───── Records supplied

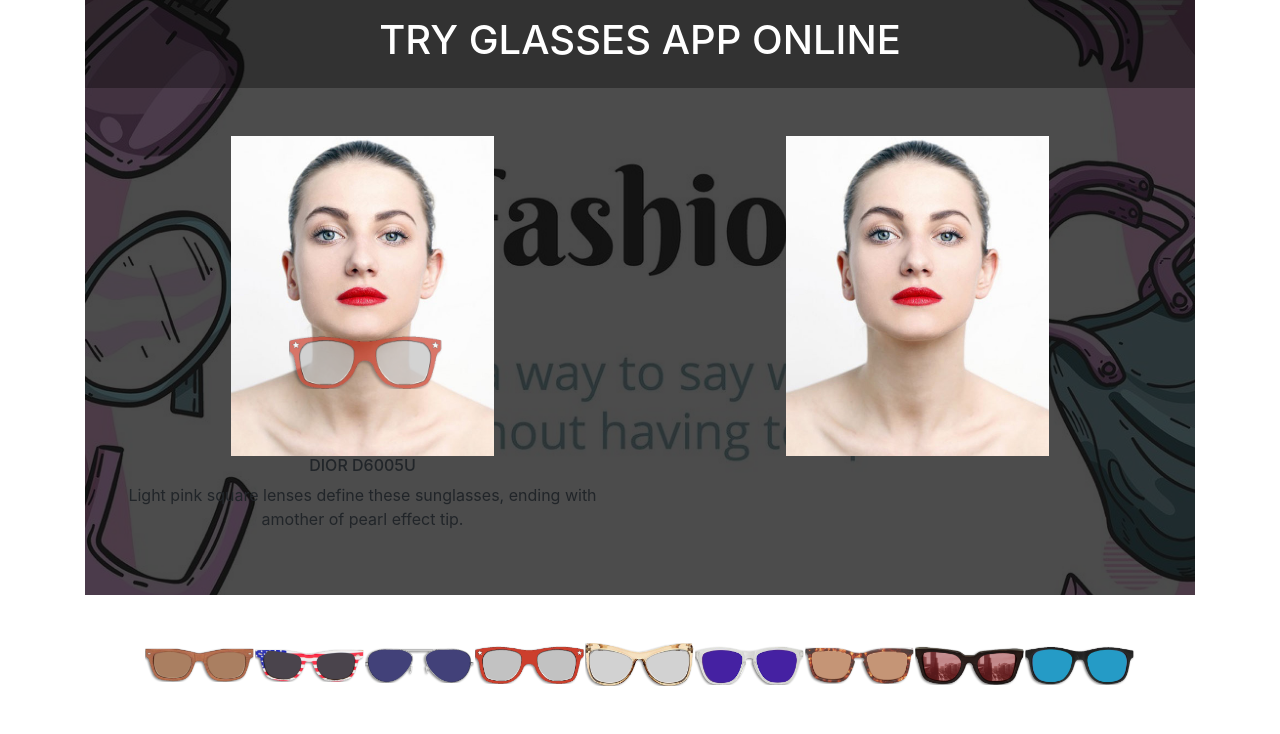
Repository: ducdatit2002/reactjs-try-glasses
Page: /
An editor plug-in stored every save of this project. The page is shown before and after the next save, followed by the edit.
The browser window is 1280 px wide. The pictures show the whole page.
The project was rebuilt for these pictures with package versions that can differ from the ones it lists, and the page was loaded fresh each time. Also part of the build but not shown: src/App.css.

Above is the page before, as saved 2023-10-24 19:10:44.

After the next save:
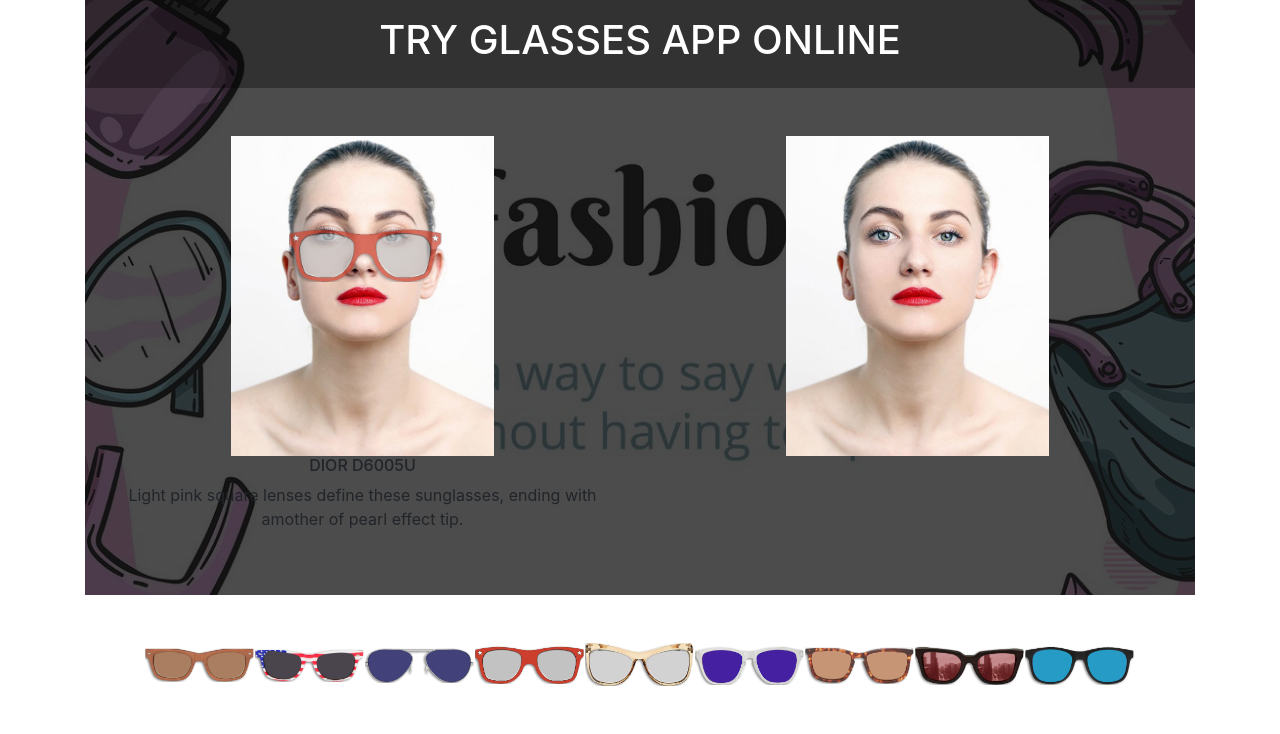
Saved 5 s later.
--- a/src/GlassState/GlassState.css
+++ b/src/GlassState/GlassState.css
@@ -18,5 +18,5 @@
 .tryGlasses {
     position: absolute;
     left: 36%;
-    top: 50%;
+    top: 23%;
 }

──────────

Brief. Give the data above back unchanged, except for the pictures.

Solution to the problem.
Repository: ducdatit2002/reactjs-try-glasses
Page: /
An editor plug-in stored every save of this project. The page is shown before and after the next save, followed by the edit.
The browser window is 1280 px wide. The pictures show the whole page.
The project was rebuilt for these pictures with package versions that can differ from the ones it lists, and the page was loaded fresh each time. Also part of the build but not shown: src/App.css.

Above is the page before, as saved 2023-10-24 19:10:44.

After the next save:
Saved 5 s later.
--- a/src/GlassState/GlassState.css
+++ b/src/GlassState/GlassState.css
@@ -18,5 +18,5 @@
 .tryGlasses {
     position: absolute;
     left: 36%;
-    top: 50%;
+    top: 23%;
 }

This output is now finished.